WPRA’s comments on the July 14, 2021 Draft Housing Element – WPRA considers this draft to be an overall good start to a difficult task, one that provides a platform for further engagement and revision. We list 7 key points of focus & 3 appendixes.2021-8-2-Pasadena-Housing-Element-WPRA-Ltr-to-Council
The West Pasadena Residents’ Association strongly opposes SB 10as an excessive, misguided and fatally flawed attempt to pre-empt local determinations on land use.2021_7_6-WPRA_Ltr-to-Holden-Oppose-SB-10
The WPRA requests that the City delay implementation of the current options for suicide-deterring Vertical Barrier Enhancements to the Colorado Street Bridge, and continue to conduct an in-depth review of alternatives, including any technologies that could replace the physical barriers, or enhance a reduced height of those barriers.21_6_8-WPRA-Ltr-to-Mayor-Gordo-about-the-Colorado-St-Bridge-
The West Pasadena Residents’ Association strongly opposes SB 10as an excessive, misguided and fatally flawed attempt to pre-empt local determinations on land use. SB 10 would require cities to approve construction of up to 10-unit market-rate residential buildings on almost any parcel of land.6_20_2021-WPRA-Ltr-to-State-Housing-Committee-Opposing-SB10
SB 9 is not an equity bill. It is the exact opposite. Its emphasis on expensive market rate construction would constitute an unprecedented and destabilizing attack on 7 million California single-family households with 20 million residents—white, Black, Latino and Asian—at all income levels.6_20_2021-WPRA-Ltr-to-State-Housing-Committee-Opposing-SB9-
On May 27, 2021, the West Pasadena Residents’ Association held its virtual annual meeting and informational program. This year we took a deep dive into the current topic many people are concerned about: our state’s housing shortage and how it severely affects California’s urban centers.
Two video program versions were placed on YouTube for public viewing.
We kicked off our meeting with Dan Beal’s president’s message…
…and then we presented WPRA’s Community Service Awards to Rosa Laveaga, former Arroyo Seco Project Supervisor and to Priscilla Taylor who recently retired from our board after serving 26 years.
We elected our 2021 to 2022 Board of Directors and moved on to our discussion topic: The Housing Crisis: How do we build our way out of the housing shortage, and especially affordable housing?
We started our focus on our local planning challenges within Pasadena, expanding the conversation to the LA County area and then widening the analysis even further to state legislation. Moderating was Avram Gold, WPRA Vice President of Communications. WPRA Treasurer, Blaine Cavena handled the webinar engineering as Tech Director.

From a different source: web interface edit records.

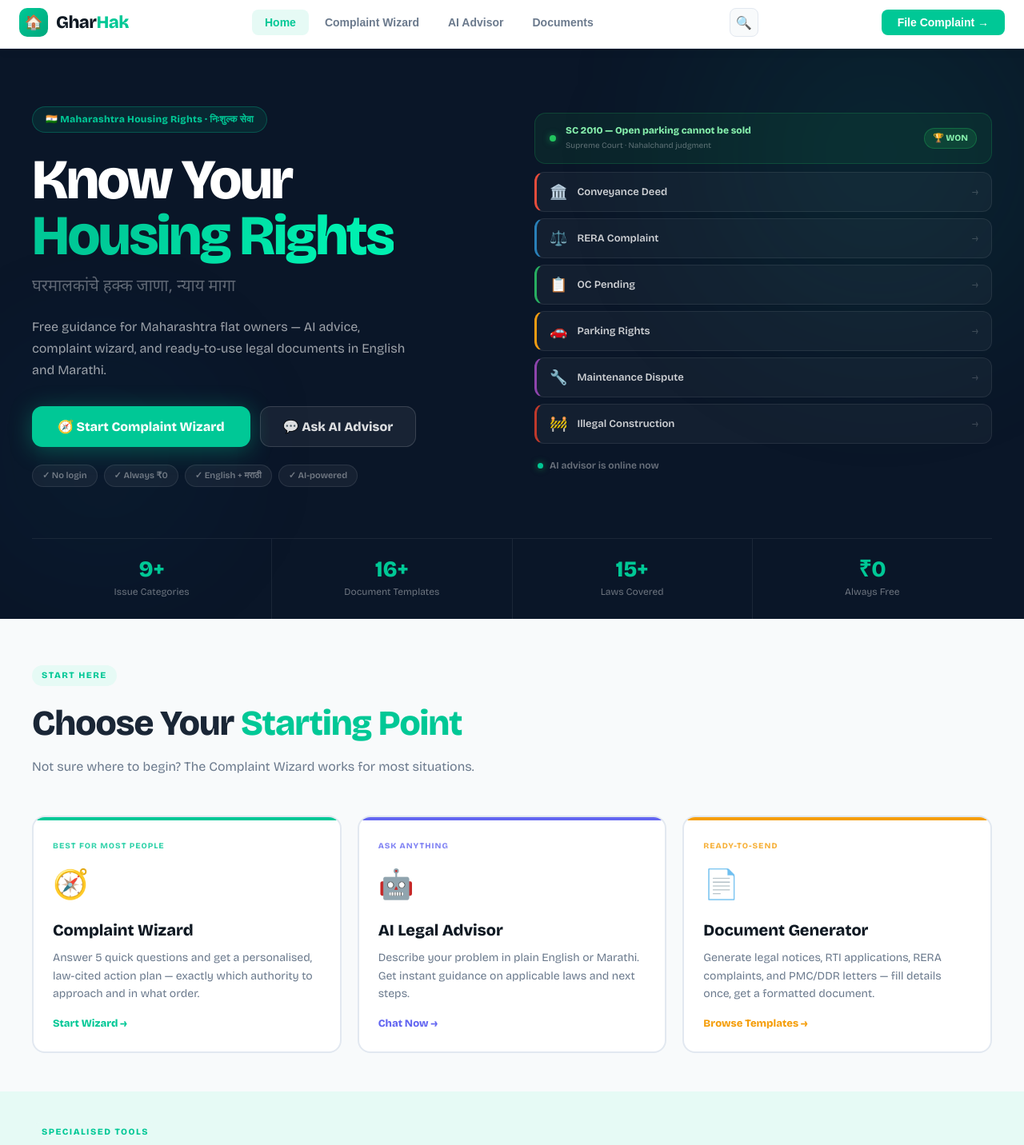
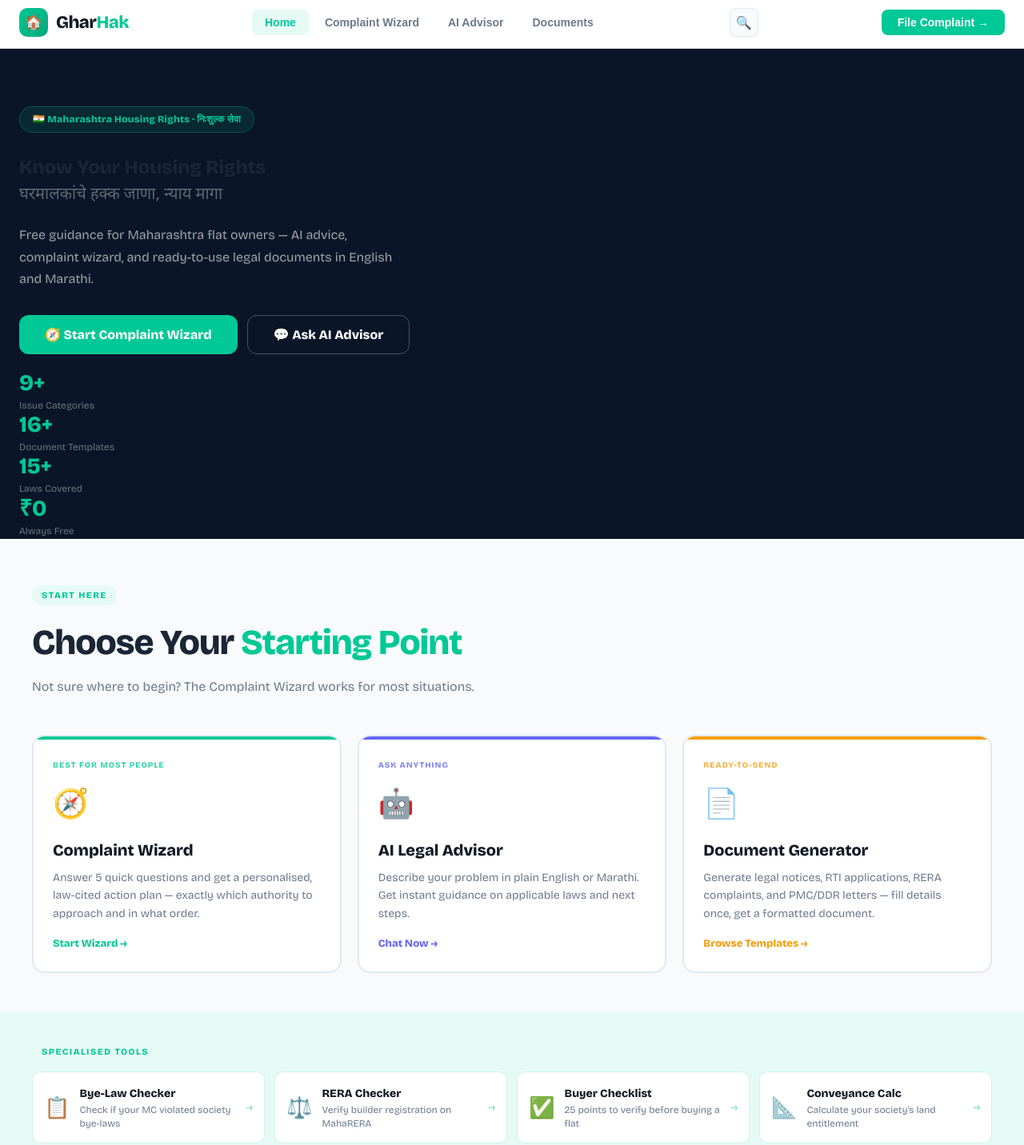
Before and after one commit to rahulzaware31/gharhakNew, a React (Create React App) app: page / in a window 1280 px wide. Shown: the part 40-1472 px from the top of the page at 80% size. Built offline with nearby package versions, Linux system fonts and the light colour scheme.

Commit message:
Update HomePage.js

```diff
--- a/src/pages/HomePage.js
+++ b/src/pages/HomePage.js
@@ -12,131 +12,86 @@ export default function HomePage({ navigate }) {
   };
 
   const primaryTools = [
-    { id: 'wizard', icon: '🧭', label: 'Best for most people', title: 'Complaint Wizard', desc: 'Answer 5 quick questions and get a personalised, law-cited action plan — exactly which authority to approach and in what order.', cta: 'Start Wizard →', color: 'var(--teal)' },
-    { id: 'chat',   icon: '🤖', label: 'Ask anything',         title: 'AI Legal Advisor',  desc: 'Describe your problem in plain English or Marathi. Get instant guidance on applicable laws and next steps.', cta: 'Chat Now →', color: '#6366f1' },
-    { id: 'docs',   icon: '📄', label: 'Ready-to-send',        title: 'Document Generator',desc: 'Generate legal notices, RTI applications, RERA complaints, and PMC/DDR letters — fill details once, get a formatted document.', cta: 'Browse Templates →', color: '#f59e0b' },
+    {
+      id: 'wizard',
+      icon: '🧭',
+      label: 'Best for most people',
+      title: 'Complaint Wizard',
+      desc: 'Answer 5 quick questions and get a personalised, law-cited action plan — exactly which authority to approach and in what order.',
+      cta: 'Start Wizard →',
+      color: 'var(--teal)',
+    },
+    {
+      id: 'chat',
+      icon: '🤖',
+      label: 'Ask anything',
+      title: 'AI Legal Advisor',
+      desc: 'Describe your problem in plain English or Marathi. Get instant guidance on applicable laws and next steps.',
+      cta: 'Chat Now →',
+      color: '#6366f1',
+    },
+    {
+      id: 'docs',
+      icon: '📄',
+      label: 'Ready-to-send',
+      title: 'Document Generator',
+      desc: 'Generate legal notices, RTI applications, RERA complaints, and PMC/DDR letters — fill details once, get a formatted document.',
+      cta: 'Browse Templates →',
+      color: '#f59e0b',
+    },
   ];
 
   const secondaryTools = [
-    { id: 'byelaw',     icon: '📋', title: 'Bye-Law Checker',            desc: 'Check if your MC violated society bye-laws' },
-    { id: 'rera',       icon: '⚖️', title: 'RERA Checker',               desc: 'Verify builder registration on MahaRERA' },
-    { id: 'checklist',  icon: '✅', title: 'Buyer Checklist',            desc: '25 points to verify before buying a flat' },
-    { id: 'conveyance', icon: '📐', title: 'Conveyance Calc',            desc: "Calculate your society's land entitlement" },
-    { id: 'possession', icon: '🔑', title: 'Possession Checklist',       desc: 'Verify before accepting flat possession' },
-    { id: 'cases',      icon: '🏆', title: 'Real Cases',                 desc: 'Court judgments and RERA orders won by residents' },
+    { id: 'byelaw',     icon: '📋', title: 'Bye-Law Checker',              desc: 'Check if your MC violated society bye-laws' },
+    { id: 'rera',       icon: '⚖️', title: 'RERA Checker',                 desc: 'Verify builder registration on MahaRERA' },
+    { id: 'checklist',  icon: '✅', title: 'Buyer Checklist',              desc: '25 points to verify before buying a flat' },
+    { id: 'conveyance', icon: '📐', title: 'Conveyance Calc',              desc: 'Calculate your society\'s land entitlement' },
+    { id: 'possession', icon: '🔑', title: 'Possession Checklist',         desc: 'Verify before accepting flat possession' },
+    { id: 'handover',   icon: '🏘️', title: 'Society Handover Checklist',   desc: 'Society checklist before developer handover' },
+    { id: 'cases',      icon: '🏆', title: 'Real Cases',                   desc: 'Court judgments and RERA orders won by residents' },
   ];
 
   const VISIBLE_COUNT = 4;
-  const visibleTools  = showAllSecondary ? secondaryTools : secondaryTools.slice(0, VISIBLE_COUNT);
-  const hiddenCount   = secondaryTools.length - VISIBLE_COUNT;
-
-  const CHIPS = [
-    { icon: '🏛️', label: 'Conveyance Deed',     color: '#e74c3c' },
-    { icon: '⚖️', label: 'RERA Complaint',       color: '#2980b9' },
-    { icon: '📋', label: 'OC Pending',           color: '#27ae60' },
-    { icon: '🚗', label: 'Parking Rights',       color: '#f39c12' },
-    { icon: '🔧', label: 'Maintenance Dispute',  color: '#8e44ad' },
-    { icon: '🚧', label: 'Illegal Construction', color: '#c0392b' },
-  ];
+  const visibleTools = showAllSecondary ? secondaryTools : secondaryTools.slice(0, VISIBLE_COUNT);
+  const hiddenCount = secondaryTools.length - VISIBLE_COUNT;
 
   return (
     <>
-      {/* ── HERO ─────────────────────────────────────────────────────────── */}
+      {/* ── Hero ─────────────────────────────────────────────────────────── */}
       <section className="hero">
-
-        {/* Glow orbs */}
-        <div className="hero-orb-1" />
-        <div className="hero-orb-2" />
-
-        <div className="hero-grid">
-
-          {/* LEFT */}
-          <div className="hero-left">
-            <div className="hero-badge">
-              🇮🇳 Maharashtra Housing Rights · निःशुल्क सेवा
-            </div>
-
-            <h1 className="hero-h1">
-              Know Your<br />
-              <span className="hero-h1-accent">Housing Rights</span>
-            </h1>
-
-            <p className="hero-mr mr">घरमालकांचे हक्क जाणा, न्याय मागा</p>
-
+        <div className="hero-badge">🇮🇳 Maharashtra Housing Rights · निःशुल्क सेवा</div>
+        <h1>Know Your <span>Housing Rights</span></h1>
+        <div className="hero-mr mr">घरमालकांचे हक्क जाणा, न्याय मागा</div>
         <p className="hero-sub">
           Free guidance for Maharashtra flat owners — AI advice, complaint wizard,
           and ready-to-use legal documents in English and Marathi.
         </p>
-
         <div className="hero-actions">
-              <button className="hero-btn-primary" onClick={() => navigate('wizard')}>
+          <button className="btn-primary" onClick={() => navigate('wizard')}>
             🧭 Start Complaint Wizard
           </button>
-              <button className="hero-btn-ghost" onClick={() => navigate('chat')}>
+          <button className="btn-outline" onClick={() => navigate('chat')}>
             💬 Ask AI Advisor
           </button>
         </div>
-
-            <div className="hero-trust-row">
-              <span className="hero-trust-pill">✓ No login</span>
-              <span className="hero-trust-pill">✓ Always ₹0</span>
-              <span className="hero-trust-pill">✓ English + मराठी</span>
-              <span className="hero-trust-pill">✓ AI-powered</span>
+        <div className="hero-stats">
+          <div className="hero-stat">
+            <div className="hero-stat-num">9+</div>
+            <div className="hero-stat-label">Issue Categories</div>
+          </div>
+          <div className="hero-stat">
+            <div className="hero-stat-num">16+</div>
+            <div className="hero-stat-label">Document Templates</div>
+          </div>
+          <div className="hero-stat">
+            <div className="hero-stat-num">15+</div>
+            <div className="hero-stat-label">Laws Covered</div>
+          </div>
+          <div className="hero-stat">
+            <div className="hero-stat-num">₹0</div>
+            <div className="hero-stat-label">Always Free</div>
           </div>
         </div>
-
-          {/* RIGHT — floating cards */}
-          <div className="hero-right" aria-hidden="true">
-
-            {/* Win case badge */}
-            <div className="hero-win-card">
-              <div className="hero-win-dot" />
-              <div>
-                <div className="hero-win-title">SC 2010 — Open parking cannot be sold</div>
-                <div className="hero-win-sub">Supreme Court · Nahalchand judgment</div>
-              </div>
-              <span className="hero-win-badge">🏆 WON</span>
-            </div>
-
-            {/* Issue chips */}
-            <div className="hero-chips">
-              {CHIPS.map((c, i) => (
-                <button
-                  key={i}
-                  className="hero-chip"
-                  style={{ animationDelay: `${i * 0.08}s`, '--chip-color': c.color }}
-                  onClick={() => navigate('wizard')}
-                >
-                  <span className="hero-chip-icon">{c.icon}</span>
-                  <span className="hero-chip-label">{c.label}</span>
-                  <span className="hero-chip-arr">→</span>
-                </button>
-              ))}
-            </div>
-
-            {/* Live badge */}
-            <div className="hero-live">
-              <span className="hero-live-dot" />
-              AI advisor is online now
-            </div>
-          </div>
-        </div>
-
-        {/* Stats bar */}
-        <div className="hero-stats-bar">
-          {[
-            { n: '9+',  l: 'Issue Categories' },
-            { n: '16+', l: 'Document Templates' },
-            { n: '15+', l: 'Laws Covered' },
-            { n: '₹0',  l: 'Always Free' },
-          ].map((s, i) => (
-            <div key={i} className="hero-stat-item">
-              <div className="hero-stat-num">{s.n}</div>
-              <div className="hero-stat-label">{s.l}</div>
-            </div>
-          ))}
-        </div>
-
       </section>
 
       {/* ── Primary Tools ────────────────────────────────────────────────── */}
@@ -145,11 +100,15 @@ export default function HomePage({ navigate }) {
           <div className="tools-label">Start Here</div>
           <div className="section-title" style={{ marginBottom: 6 }}>Choose Your <span>Starting Point</span></div>
           <p className="section-sub">Not sure where to begin? The Complaint Wizard works for most situations.</p>
+
           <div className="primary-tools-grid">
             {primaryTools.map(tool => (
-              <div key={tool.id} className="primary-tool-card"
+              <div
+                key={tool.id}
+                className="primary-tool-card"
                 style={{ '--tool-color': tool.color }}
-                onClick={() => navigate(tool.id)}>
+                onClick={() => navigate(tool.id)}
+              >
                 <div className="ptc-label">{tool.label}</div>
                 <div className="ptc-icon">{tool.icon}</div>
                 <div className="ptc-title">{tool.title}</div>
@@ -177,10 +136,12 @@ export default function HomePage({ navigate }) {
               </div>
             ))}
           </div>
-          {!showAllSecondary && hiddenCount > 0 && (
+          {!showAllSecondary && (
             <div className="secondary-tools-toggle">
-              <button className="secondary-tools-toggle-btn"
-                onClick={() => setShowAllSecondary(true)}>
+              <button
+                className="secondary-tools-toggle-btn"
+                onClick={() => setShowAllSecondary(true)}
+              >
                 Show {hiddenCount} more tools ↓
               </button>
             </div>
@@ -196,9 +157,12 @@ export default function HomePage({ navigate }) {
           <p className="section-sub">Select your problem category — see applicable laws, authorities, and action steps</p>
           <div className="issue-grid">
             {ISSUE_CATEGORIES.map(issue => (
-              <div key={issue.id} className="issue-card"
+              <div
+                key={issue.id}
+                className="issue-card"
                 style={{ '--card-color': issue.color }}
-                onClick={() => handleIssueClick(issue)}>
+                onClick={() => handleIssueClick(issue)}
+              >
                 <div className="issue-icon">{issue.icon}</div>
                 <div className="issue-title">{issue.title}</div>
                 <div className="issue-title-mr mr">{issue.titleMr}</div>
@@ -215,7 +179,9 @@ export default function HomePage({ navigate }) {
         <div className="container">
           <h2 className="cta-title">Is your builder violating your rights?</h2>
           <p className="cta-sub">Start the complaint wizard — takes 5 minutes. Get a clear action plan.</p>
-          <button className="cta-btn" onClick={() => navigate('wizard')}>Get Started Free →</button>
+          <button className="cta-btn" onClick={() => navigate('wizard')}>
+            Get Started Free →
+          </button>
         </div>
       </section>
     </>
```
Lines whose indentation alone changed are shown as unchanged.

Our lineup of introductory speakers were:
Pasadena Mayor, Victor Gordo
Pasadena District 6 Councilmember, Steve Madison
LA County Supervisor, Kathryn Barger
and our State’s District 41, Assembly member Chris Holden
We then followed these four reports with a panel discussion. Our special guest panelists were:
Our District 25 State Senator, Anthony Portantino
Pasadena’s Director of Planning and Community Development, David Reyes
Executive Director of nonprofit Heritage Housing Partners, Charles Loveman. Jr.
and nonprofit Abode Communities President & CEO, Robin Hughes.
Topics discussed were: more production vs the reach for more land, the lack of current state funding and existing county subsidies, the struggle to finance affordable housing, state vs local control, gentrification, communication breakdowns in Sacramento, developer influence and lobbying, and ending with the question: Will there really be a reduced demand for cars in the future?